▸ **PROVIDED INFORMATION**
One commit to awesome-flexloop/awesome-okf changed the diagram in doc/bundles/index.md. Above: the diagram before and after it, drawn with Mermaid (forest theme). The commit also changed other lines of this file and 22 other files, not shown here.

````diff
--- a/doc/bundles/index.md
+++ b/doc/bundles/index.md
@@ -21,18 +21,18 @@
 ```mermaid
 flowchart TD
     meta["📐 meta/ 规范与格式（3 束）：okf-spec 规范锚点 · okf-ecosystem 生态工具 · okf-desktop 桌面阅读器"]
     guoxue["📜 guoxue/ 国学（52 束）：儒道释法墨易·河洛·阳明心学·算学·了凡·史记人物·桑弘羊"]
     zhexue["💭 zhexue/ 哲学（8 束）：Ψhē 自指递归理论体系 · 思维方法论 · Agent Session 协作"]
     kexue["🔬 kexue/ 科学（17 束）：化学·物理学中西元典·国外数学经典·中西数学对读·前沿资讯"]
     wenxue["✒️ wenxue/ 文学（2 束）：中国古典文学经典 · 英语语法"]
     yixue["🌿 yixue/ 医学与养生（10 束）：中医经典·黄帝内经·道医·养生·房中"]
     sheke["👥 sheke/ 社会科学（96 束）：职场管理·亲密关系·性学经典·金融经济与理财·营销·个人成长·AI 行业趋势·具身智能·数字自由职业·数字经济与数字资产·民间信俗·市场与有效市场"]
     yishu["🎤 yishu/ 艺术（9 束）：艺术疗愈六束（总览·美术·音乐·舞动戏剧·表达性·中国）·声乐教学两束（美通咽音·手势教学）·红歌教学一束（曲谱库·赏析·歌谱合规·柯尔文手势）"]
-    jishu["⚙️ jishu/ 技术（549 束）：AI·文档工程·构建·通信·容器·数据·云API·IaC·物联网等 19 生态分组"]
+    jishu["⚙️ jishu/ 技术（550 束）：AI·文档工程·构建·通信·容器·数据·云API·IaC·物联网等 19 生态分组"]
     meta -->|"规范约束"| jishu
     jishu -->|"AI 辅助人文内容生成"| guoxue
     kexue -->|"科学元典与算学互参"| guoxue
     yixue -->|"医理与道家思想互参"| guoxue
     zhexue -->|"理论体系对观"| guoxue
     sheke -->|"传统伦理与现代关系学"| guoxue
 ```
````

▸ **WHAT THE EXERCISE ASKS**
Tell me how many lines of the data hold the word "guoxue", giving only the number.

▸ **PROBLEM SOLUTION**
6